This concept of reflection of the act of doing does seem to be the common denominator in the literature when defining experiential learning. It is the experience plus the act of reflecting on the experience. Indeed the Association for Experiential Education defines it just this way: "Experiential Education is a hands-on form of learning that begins with a concrete experience. After solving a problem, learners reflect on the process and are able to apply lessons more broadly to their lives.”
What experiences actually constitute the experience of experiential learning are not mutually exclusive, but they do tend to vary widely. This seems to add a bit of confusion when defining what is - and what is not - experiential education at the bare tactical level where it is often hard to exclude an educational act that is not "learning by doing." For example writing is an act that is done "by doing." Then, is writing - and then reflecting on that writing - experiential learning?

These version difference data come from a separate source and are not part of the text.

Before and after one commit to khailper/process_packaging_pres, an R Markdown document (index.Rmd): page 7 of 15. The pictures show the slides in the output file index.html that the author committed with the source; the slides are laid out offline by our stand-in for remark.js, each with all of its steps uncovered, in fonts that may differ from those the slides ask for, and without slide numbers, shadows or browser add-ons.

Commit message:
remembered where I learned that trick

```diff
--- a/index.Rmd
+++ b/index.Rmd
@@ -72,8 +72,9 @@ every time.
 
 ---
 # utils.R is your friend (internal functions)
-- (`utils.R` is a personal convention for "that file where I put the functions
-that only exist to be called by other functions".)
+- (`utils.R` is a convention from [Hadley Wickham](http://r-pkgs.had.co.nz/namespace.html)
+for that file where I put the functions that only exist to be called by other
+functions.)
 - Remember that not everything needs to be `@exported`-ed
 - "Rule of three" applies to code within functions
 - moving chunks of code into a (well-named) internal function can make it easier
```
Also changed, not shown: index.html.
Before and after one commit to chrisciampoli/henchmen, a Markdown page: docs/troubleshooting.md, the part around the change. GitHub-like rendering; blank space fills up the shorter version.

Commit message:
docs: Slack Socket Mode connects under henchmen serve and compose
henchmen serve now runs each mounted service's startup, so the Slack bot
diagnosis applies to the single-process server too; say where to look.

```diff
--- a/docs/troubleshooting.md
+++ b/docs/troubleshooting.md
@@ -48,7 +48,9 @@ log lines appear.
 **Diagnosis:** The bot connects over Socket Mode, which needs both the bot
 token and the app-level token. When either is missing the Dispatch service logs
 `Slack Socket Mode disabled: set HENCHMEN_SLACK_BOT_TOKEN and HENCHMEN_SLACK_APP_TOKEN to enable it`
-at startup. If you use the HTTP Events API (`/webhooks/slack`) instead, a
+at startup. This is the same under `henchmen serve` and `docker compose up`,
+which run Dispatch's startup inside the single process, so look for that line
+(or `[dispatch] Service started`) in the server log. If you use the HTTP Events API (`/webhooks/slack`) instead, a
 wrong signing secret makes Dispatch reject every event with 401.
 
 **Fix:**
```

Well, maybe....sort of. Is not doing lab work for a science class and then reflecting on it (maybe by writing a lab report for example) "learning by doing?" Gym class is "learning by doing." What else would you do - except somehow reflect on it afterwards to make it officially experiential learning?

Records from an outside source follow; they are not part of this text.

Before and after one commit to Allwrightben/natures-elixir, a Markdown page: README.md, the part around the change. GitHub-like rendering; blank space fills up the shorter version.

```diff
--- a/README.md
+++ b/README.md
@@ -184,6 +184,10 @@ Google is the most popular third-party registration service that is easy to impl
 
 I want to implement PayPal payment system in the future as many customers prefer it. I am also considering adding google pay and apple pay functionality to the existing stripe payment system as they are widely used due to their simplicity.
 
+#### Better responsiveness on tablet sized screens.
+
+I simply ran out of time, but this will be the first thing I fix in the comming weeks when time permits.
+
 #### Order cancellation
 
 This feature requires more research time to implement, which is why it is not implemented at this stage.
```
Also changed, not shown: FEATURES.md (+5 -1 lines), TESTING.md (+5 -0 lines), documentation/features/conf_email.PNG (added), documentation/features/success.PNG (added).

But, though these traditional learning acts seem to be able to fall into the bucket of experiential learning, it seems that true "experiential learning" -at least on a broader level - should be a bit more substantive than that. Indeed, Knud Illeris of the Learning Lab Denmark notes that, "the more complex the type of individual acquisition is, the more likely it is that the learning could be characterized as experiential" (Illeris, 2007,p.93). As adapted by educational and training institutions, the term experiential learning thus refers to the holistic model of experiential learning theory developed by David Kolb who drew on the work of prominent 20th educational thinkers who themselves “made experience a central role in their theories of human learning and development ” (EBLIS, 2020).
Like most institutions including the aforementioned Association for Experiential Learning, then, the Center for Experiential Learning at Boston University describes experiential learning as "an engaged learning process whereby students “learn by doing” and by reflecting on the experience. Experiential learning activities can include, but are not limited to, hands-on laboratory experiments, internships, practicums, field exercises, study abroad, undergraduate research and studio performances" (Boston University).

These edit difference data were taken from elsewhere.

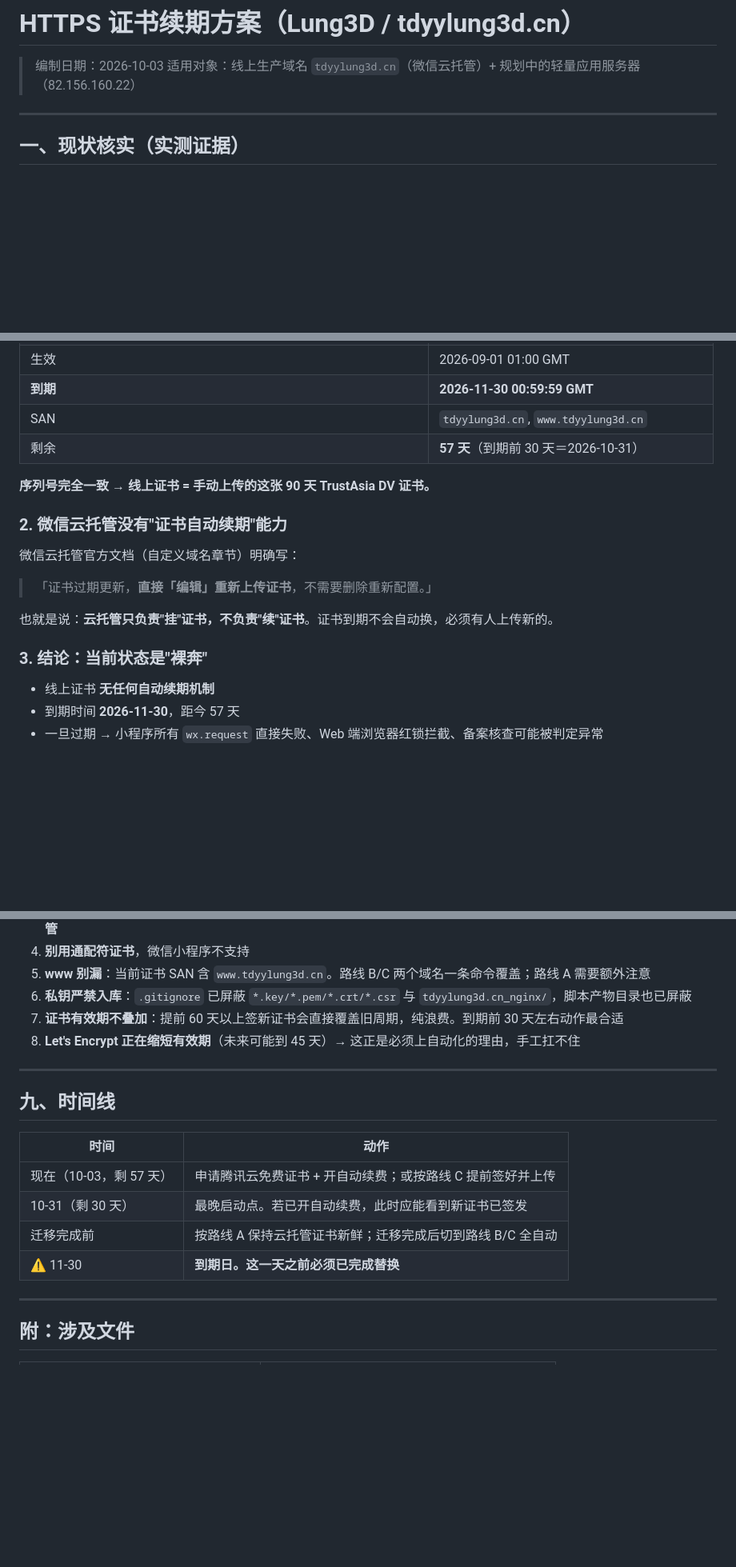
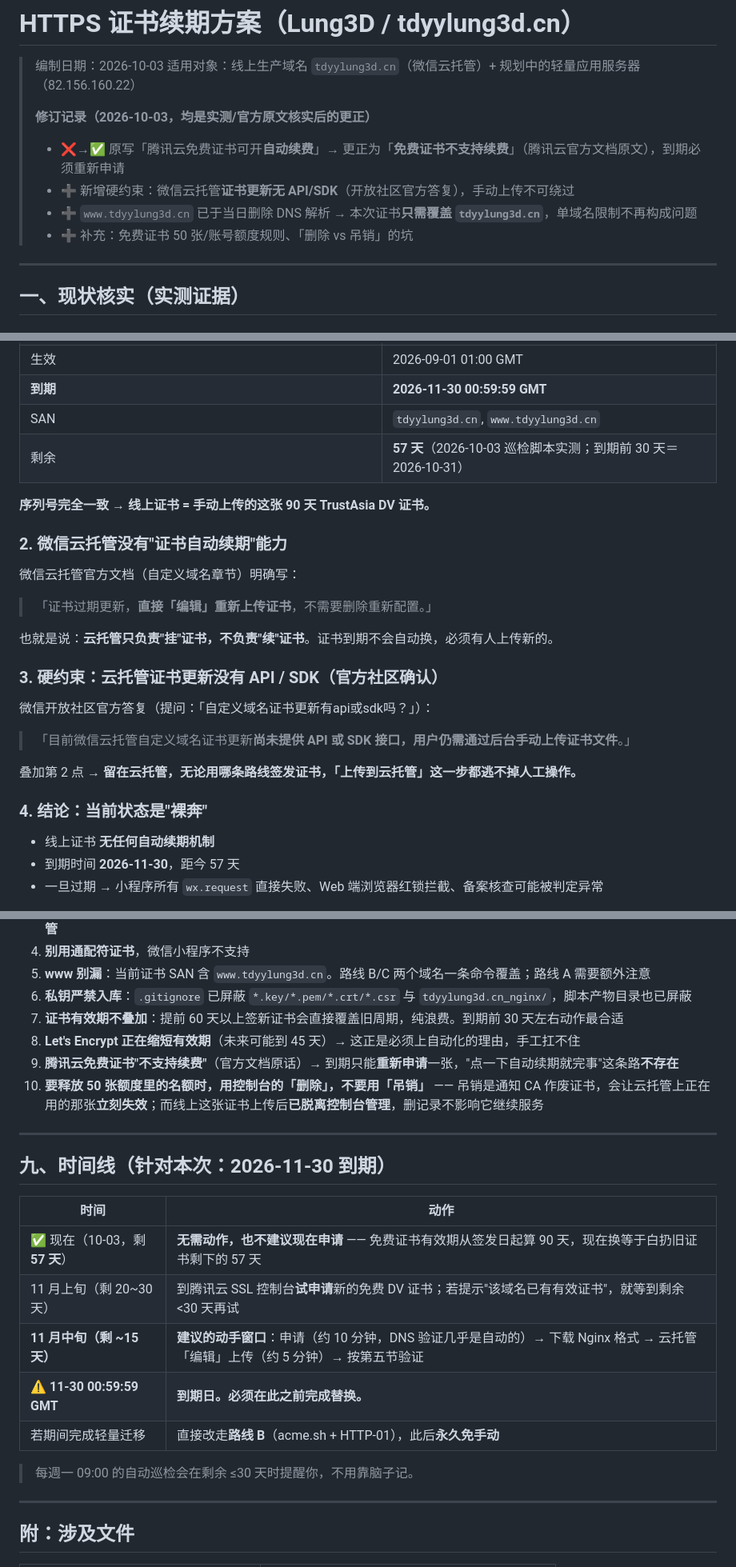
Before and after one commit to wanglv1999/lung3d, a Markdown page: deploy/cert/证书续期方案_20261003.md, 3 parts joined by grey strips. Shown at 80% size. Rendered like a GitHub page; blank space fills up the shorter version.

```diff
--- a/deploy/cert/证书续期方案_20261003.md
+++ b/deploy/cert/证书续期方案_20261003.md
@@ -2,6 +2,12 @@
 
 > 编制日期：2026-10-03
 > 适用对象：线上生产域名 `tdyylung3d.cn`（微信云托管）+ 规划中的轻量应用服务器（82.156.160.22）
+>
+> **修订记录（2026-10-03，均是实测/官方原文核实后的更正）**
+> - ❌→✅ 原写「腾讯云免费证书可开**自动续费**」→ 更正为「**免费证书不支持续费**」（腾讯云官方文档原文），到期必须重新申请
+> - ➕ 新增硬约束：微信云托管**证书更新无 API/SDK**（开放社区官方答复），手动上传不可绕过
+> - ➕ `www.tdyylung3d.cn` 已于当日删除 DNS 解析 → 本次证书**只需覆盖 `tdyylung3d.cn`**，单域名限制不再构成问题
+> - ➕ 补充：免费证书 50 张/账号额度规则、「删除 vs 吊销」的坑
 
 ---
 
@@ -18,7 +24,7 @@
 | 生效 | 2026-09-01 01:00 GMT |
 | **到期** | **2026-11-30 00:59:59 GMT** |
 | SAN | `tdyylung3d.cn`, `www.tdyylung3d.cn` |
-| 剩余 | **57 天**（到期前 30 天＝2026-10-31） |
+| 剩余 | **57 天**（2026-10-03 巡检脚本实测；到期前 30 天＝2026-10-31） |
 
 **序列号完全一致 → 线上证书 = 手动上传的这张 90 天 TrustAsia DV 证书。**
 
@@ -30,7 +36,15 @@
 
 也就是说：**云托管只负责"挂"证书，不负责"续"证书**。证书到期不会自动换，必须有人上传新的。
 
-### 3. 结论：当前状态是"裸奔"
+### 3. 硬约束：云托管证书更新没有 API / SDK（官方社区确认）
+
+微信开放社区官方答复（提问：「自定义域名证书更新有api或sdk吗？」）：
+
+> 「目前微信云托管自定义域名证书更新**尚未提供 API 或 SDK 接口，用户仍需通过后台手动上传证书文件**。」
+
+叠加第 2 点 → **留在云托管，无论用哪条路线签发证书，「上传到云托管」这一步都逃不掉人工操作。**
+
+### 4. 结论：当前状态是"裸奔"
 
 - 线上证书 **无任何自动续期机制**
 - 到期时间 **2026-11-30**，距今 57 天
@@ -199,17 +213,22 @@ python deploy/cert/check_cert_expiry.py --warn-days 45      # 自定义告警阈
 6. **私钥严禁入库**：`.gitignore` 已屏蔽 `*.key/*.pem/*.crt/*.csr` 与 `tdyylung3d.cn_nginx/`，脚本产物目录也已屏蔽
 7. **证书有效期不叠加**：提前 60 天以上签新证书会直接覆盖旧周期，纯浪费。到期前 30 天左右动作最合适
 8. **Let's Encrypt 正在缩短有效期**（未来可能到 45 天）→ 这正是必须上自动化的理由，手工扛不住
+9. **腾讯云免费证书"不支持续费"**（官方文档原话）→ 到期只能**重新申请**一张，"点一下自动续期就完事"这条路**不存在**
+10. **要释放 50 张额度里的名额时，用控制台的「删除」，不要用「吊销」** —— 吊销是通知 CA 作废证书，会让云托管上正在用的那张**立刻失效**；而线上这张证书上传后**已脱离控制台管理**，删记录不影响它继续服务
 
 ---
 
-## 九、时间线
+## 九、时间线（针对本次：2026-11-30 到期）
 
 | 时间 | 动作 |
 |---|---|
-| 现在（10-03，剩 57 天） | 申请腾讯云免费证书 + 开自动续费；或按路线 C 提前签好并上传 |
-| 10-31（剩 30 天） | 最晚启动点。若已开自动续费，此时应能看到新证书已签发 |
-| 迁移完成前 | 按路线 A 保持云托管证书新鲜；迁移完成后切到路线 B/C 全自动 |
-| ⚠️ 11-30 | **到期日。这一天之前必须已完成替换** |
+| ✅ 现在（10-03，剩 **57 天**） | **无需动作，也不建议现在申请** —— 免费证书有效期从签发日起算 90 天，现在换等于白扔旧证书剩下的 57 天 |
+| 11 月上旬（剩 20~30 天） | 到腾讯云 SSL 控制台**试申请**新的免费 DV 证书；若提示"该域名已有有效证书"，就等到剩余 <30 天再试 |
+| **11 月中旬（剩 ~15 天）** | **建议的动手窗口**：申请（约 10 分钟，DNS 验证几乎是自动的）→ 下载 Nginx 格式 → 云托管「编辑」上传（约 5 分钟）→ 按第五节验证 |
+| ⚠️ **11-30 00:59:59 GMT** | **到期日。必须在此之前完成替换。** |
+| 若期间完成轻量迁移 | 直接改走**路线 B**（acme.sh + HTTP-01），此后**永久免手动** |
+
+> 每週一 09:00 的自动巡检会在剩余 ≤30 天时提醒你，不用靠脑子记。
 
 ---
 
```
Also changed, not shown: other parts of deploy/cert/证书续期方案_20261003.md (+4 -4 lines), deploy/www子域名处理方案_20261003.md (added, +152 -0 lines), deploy/上线记录_20261007.md (added, +147 -0 lines).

Boston University. (n.d.). Experiential Learning. Center for Teaching and Learning. Retrieved April 27, 2020, from http://www.bu.edu/ctl/guides/experiential-learning/
EBLIS. (May 15, 2020). This is Experiential Learning. [Video]. Youtube. https://www.youtube.com/watch?v=0TeaFPSQsMY&t=16s
Illeris, K. (2007). What Do We Actually Mean by Experiential Learning? Human Resource Development Review, 6(1), 84–95.
Misseyanni, A., Lytras, M. D., Papadopoulou, P., & Marouli, C. (2018). Active Learning Strategies in Higher Education: Teaching for Leadership, Innovation, and Creativity. Emerald Publishing Limited.
Determining the focus of what constitutes “experiential learning” varies across institutions. In the interests of trying to more clearly define common perceptions of experiential learning, I have contrived two different (unstated) category themes that institutions use when listing and categorizing those experiences considered “experiential learning.“
One is based on where (in-class vs out of class) and how (simulated vs OJT) the experience is practiced. Thus, the experiences are subdivided into (1) those specific to practice or training in a career field or field work, (2) a university/institution sponsored study experience, (3) an in-class hands-on/“learning by doing” experience, and (4) a simulated system/process/entity/phenomenon experience.
The other category has three areas that are more to do with how the experiences are seen in different types of Centers for Experiential Learning - through the bureaucratic, departmental structure of the institution and the type and mission of the university. Thus, one category of Experiential Learning Centers is housed in career services or career developmental centers, thus emphasizing the importance of experiential learning for job skills and attaining a career. Another group of such centers is associated with schools that require repeated technical practice for proficiency such as medical universities and law and business schools. While the third association of experiential learning centers is associated with innovative and excellence in teaching and learning programs.
I have detailed each of the two main categories in two tabs in this guide.